Aim of the exercise: Repeat, exactly and completely, the entries shown underneath.

-- Records to process follows --

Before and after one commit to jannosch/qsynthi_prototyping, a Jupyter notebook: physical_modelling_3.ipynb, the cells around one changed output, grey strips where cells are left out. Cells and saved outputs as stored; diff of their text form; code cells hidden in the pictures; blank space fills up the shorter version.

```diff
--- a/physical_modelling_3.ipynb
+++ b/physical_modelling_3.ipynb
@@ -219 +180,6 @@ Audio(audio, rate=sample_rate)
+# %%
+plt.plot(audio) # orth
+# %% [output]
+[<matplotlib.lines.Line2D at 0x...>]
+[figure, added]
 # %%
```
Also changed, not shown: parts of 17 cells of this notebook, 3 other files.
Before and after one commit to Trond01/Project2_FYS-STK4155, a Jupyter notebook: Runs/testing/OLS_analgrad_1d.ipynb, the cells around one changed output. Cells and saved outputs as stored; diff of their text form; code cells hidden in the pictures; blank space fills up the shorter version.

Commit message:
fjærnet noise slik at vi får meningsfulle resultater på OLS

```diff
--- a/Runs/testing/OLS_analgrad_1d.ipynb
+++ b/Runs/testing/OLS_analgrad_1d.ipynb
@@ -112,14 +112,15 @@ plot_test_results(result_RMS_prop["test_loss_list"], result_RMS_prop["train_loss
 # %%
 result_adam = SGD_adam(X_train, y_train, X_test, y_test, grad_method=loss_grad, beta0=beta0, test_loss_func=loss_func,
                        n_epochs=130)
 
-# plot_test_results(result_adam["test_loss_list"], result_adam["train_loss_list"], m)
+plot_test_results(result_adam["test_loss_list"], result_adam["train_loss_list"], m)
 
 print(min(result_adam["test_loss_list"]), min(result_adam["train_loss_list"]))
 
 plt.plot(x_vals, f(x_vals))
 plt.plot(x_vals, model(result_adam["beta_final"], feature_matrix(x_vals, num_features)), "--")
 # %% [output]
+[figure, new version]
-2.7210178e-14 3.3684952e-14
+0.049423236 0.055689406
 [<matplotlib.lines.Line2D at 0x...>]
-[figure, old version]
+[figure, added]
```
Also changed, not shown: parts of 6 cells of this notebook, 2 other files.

-- Records to process concluded --

Answer space:
Before and after one commit to jannosch/qsynthi_prototyping, a Jupyter notebook: physical_modelling_3.ipynb, the cells around one changed output, grey strips where cells are left out. Cells and saved outputs as stored; diff of their text form; code cells hidden in the pictures; blank space fills up the shorter version.

```diff
--- a/physical_modelling_3.ipynb
+++ b/physical_modelling_3.ipynb
@@ -219 +180,6 @@ Audio(audio, rate=sample_rate)
+# %%
+plt.plot(audio) # orth
+# %% [output]
+[<matplotlib.lines.Line2D at 0x...>]
+[figure, added]
 # %%
```
Also changed, not shown: parts of 17 cells of this notebook, 3 other files.
Before and after one commit to Trond01/Project2_FYS-STK4155, a Jupyter notebook: Runs/testing/OLS_analgrad_1d.ipynb, the cells around one changed output. Cells and saved outputs as stored; diff of their text form; code cells hidden in the pictures; blank space fills up the shorter version.

Commit message:
fjærnet noise slik at vi får meningsfulle resultater på OLS

```diff
--- a/Runs/testing/OLS_analgrad_1d.ipynb
+++ b/Runs/testing/OLS_analgrad_1d.ipynb
@@ -112,14 +112,15 @@ plot_test_results(result_RMS_prop["test_loss_list"], result_RMS_prop["train_loss
 # %%
 result_adam = SGD_adam(X_train, y_train, X_test, y_test, grad_method=loss_grad, beta0=beta0, test_loss_func=loss_func,
                        n_epochs=130)
 
-# plot_test_results(result_adam["test_loss_list"], result_adam["train_loss_list"], m)
+plot_test_results(result_adam["test_loss_list"], result_adam["train_loss_list"], m)
 
 print(min(result_adam["test_loss_list"]), min(result_adam["train_loss_list"]))
 
 plt.plot(x_vals, f(x_vals))
 plt.plot(x_vals, model(result_adam["beta_final"], feature_matrix(x_vals, num_features)), "--")
 # %% [output]
+[figure, new version]
-2.7210178e-14 3.3684952e-14
+0.049423236 0.055689406
 [<matplotlib.lines.Line2D at 0x...>]
-[figure, old version]
+[figure, added]
```
Also changed, not shown: parts of 6 cells of this notebook, 2 other files.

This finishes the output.